Explore how to leverage elicitation and analysis techniques to define great requirements. Learn why these techniques are important, and how to blend them together and tailor them to your project.
- Are you up to speed on requirements terminology of today? Gathering requirements is out. Eliciting and discovering requirements are in. Great requirements include progressive elaboration. They change, and our customers' needs change as we analyze and develop products. Facilitating the process to determine precisely what to build that customers and users will love and benefit from is no small task.
It's a skillset that demands a combination of analysis, creativity, facilitation, and communication skills. Hi, I'm Angela Wick, and welcome to this course, which focuses on requirements elicitation and analysis and provides an overview of the mindset and techniques that are used to elicit and analyze high-quality, innovative solutions. In this course, you'll learn key techniques and insights to fulfill your mission working on requirements.
We'll look at techniques like using requirements workshops, experiments, interviews, process models, context diagrams, and many more. These techniques will encourage both the business and technical teams to come together as one and deliver value to users and customers while meeting the organizational needs. In today's business and technology environment, where change, ambiguity, and complexity are the norm, product and software requirements analysis work is critical to success.
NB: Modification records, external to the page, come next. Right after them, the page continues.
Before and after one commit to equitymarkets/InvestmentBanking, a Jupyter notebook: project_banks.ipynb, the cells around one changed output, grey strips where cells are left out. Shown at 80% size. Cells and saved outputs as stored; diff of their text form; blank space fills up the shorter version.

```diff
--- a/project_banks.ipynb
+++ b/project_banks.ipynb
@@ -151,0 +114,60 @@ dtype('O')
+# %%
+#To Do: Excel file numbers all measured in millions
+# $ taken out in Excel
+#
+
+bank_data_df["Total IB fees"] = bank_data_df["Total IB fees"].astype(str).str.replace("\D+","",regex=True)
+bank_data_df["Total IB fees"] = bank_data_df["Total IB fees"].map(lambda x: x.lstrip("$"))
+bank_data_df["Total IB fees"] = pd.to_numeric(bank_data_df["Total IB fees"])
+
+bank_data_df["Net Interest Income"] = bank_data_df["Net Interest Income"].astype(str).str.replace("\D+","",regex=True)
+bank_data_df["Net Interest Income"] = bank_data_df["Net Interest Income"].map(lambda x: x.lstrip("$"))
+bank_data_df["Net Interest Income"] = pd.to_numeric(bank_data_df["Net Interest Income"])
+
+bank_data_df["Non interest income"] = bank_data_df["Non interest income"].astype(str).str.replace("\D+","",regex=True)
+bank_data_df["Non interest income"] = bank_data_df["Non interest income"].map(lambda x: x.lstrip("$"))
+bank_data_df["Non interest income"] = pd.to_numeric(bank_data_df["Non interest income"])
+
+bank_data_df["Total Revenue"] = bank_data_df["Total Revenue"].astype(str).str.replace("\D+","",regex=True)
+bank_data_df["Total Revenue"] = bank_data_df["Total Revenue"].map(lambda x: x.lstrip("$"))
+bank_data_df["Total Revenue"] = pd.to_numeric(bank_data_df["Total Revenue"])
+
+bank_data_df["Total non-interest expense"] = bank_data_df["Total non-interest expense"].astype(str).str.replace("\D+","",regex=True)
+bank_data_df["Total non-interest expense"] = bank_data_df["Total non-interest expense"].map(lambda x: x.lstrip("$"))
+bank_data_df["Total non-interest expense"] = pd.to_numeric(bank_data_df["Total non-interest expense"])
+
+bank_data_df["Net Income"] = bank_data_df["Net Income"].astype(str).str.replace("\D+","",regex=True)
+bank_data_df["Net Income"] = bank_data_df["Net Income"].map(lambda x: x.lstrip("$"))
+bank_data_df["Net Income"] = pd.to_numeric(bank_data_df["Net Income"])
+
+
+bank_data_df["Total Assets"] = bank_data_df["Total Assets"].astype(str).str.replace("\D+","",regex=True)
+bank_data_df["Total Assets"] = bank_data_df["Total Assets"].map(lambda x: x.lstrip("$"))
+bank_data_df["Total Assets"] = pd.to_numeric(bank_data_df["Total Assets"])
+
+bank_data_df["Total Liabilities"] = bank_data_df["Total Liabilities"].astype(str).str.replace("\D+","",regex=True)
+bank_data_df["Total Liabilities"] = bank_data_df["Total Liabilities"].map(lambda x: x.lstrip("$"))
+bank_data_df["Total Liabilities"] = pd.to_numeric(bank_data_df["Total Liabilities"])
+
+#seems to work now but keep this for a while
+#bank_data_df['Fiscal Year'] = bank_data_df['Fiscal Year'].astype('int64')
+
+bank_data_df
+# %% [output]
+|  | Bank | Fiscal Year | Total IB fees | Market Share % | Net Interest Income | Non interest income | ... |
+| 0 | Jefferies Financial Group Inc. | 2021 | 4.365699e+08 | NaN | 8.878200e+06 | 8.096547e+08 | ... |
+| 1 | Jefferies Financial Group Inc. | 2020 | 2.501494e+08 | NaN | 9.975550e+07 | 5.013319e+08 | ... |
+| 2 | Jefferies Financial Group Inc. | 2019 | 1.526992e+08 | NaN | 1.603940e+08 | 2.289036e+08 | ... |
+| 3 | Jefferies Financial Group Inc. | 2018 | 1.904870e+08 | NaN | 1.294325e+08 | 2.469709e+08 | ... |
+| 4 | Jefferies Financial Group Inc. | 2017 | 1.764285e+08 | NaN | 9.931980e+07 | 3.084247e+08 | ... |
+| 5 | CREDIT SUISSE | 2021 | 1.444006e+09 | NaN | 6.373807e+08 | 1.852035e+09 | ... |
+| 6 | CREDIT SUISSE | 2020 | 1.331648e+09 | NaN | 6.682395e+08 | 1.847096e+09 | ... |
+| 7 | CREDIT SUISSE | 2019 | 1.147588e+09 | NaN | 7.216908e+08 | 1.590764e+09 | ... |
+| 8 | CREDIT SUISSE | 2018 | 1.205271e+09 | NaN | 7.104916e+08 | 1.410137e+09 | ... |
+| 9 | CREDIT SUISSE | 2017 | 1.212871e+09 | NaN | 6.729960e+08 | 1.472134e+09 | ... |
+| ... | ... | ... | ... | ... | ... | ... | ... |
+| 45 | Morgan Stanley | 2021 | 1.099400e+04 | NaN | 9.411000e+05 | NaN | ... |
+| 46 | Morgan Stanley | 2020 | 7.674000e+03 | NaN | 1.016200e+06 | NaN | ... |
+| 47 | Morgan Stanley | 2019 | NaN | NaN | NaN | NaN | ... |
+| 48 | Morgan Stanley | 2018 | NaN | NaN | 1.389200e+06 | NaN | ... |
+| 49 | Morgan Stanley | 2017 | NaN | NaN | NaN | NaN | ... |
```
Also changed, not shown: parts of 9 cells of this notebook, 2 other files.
Are you ready to start defining and discovering better requirements? Let's dive in.
LinkedIn Learning (Lynda.com) is a PMI Registered Education Provider. This course qualifies for professional development units (PDUs). To view the activity and PDU details for this course, click here.
The PMI Registered Education Provider logo is a registered mark of the Project Management Institute, Inc.
- What's elicitation and analysis?
- The relationship of elicitation to analysis
- Elicitation techniques
- Using interviews, brainstorming, and experiments to elicit requirements
- Analysis techniques
- Working with process models, context diagrams, and decision tables
- Adding to a process, product, or system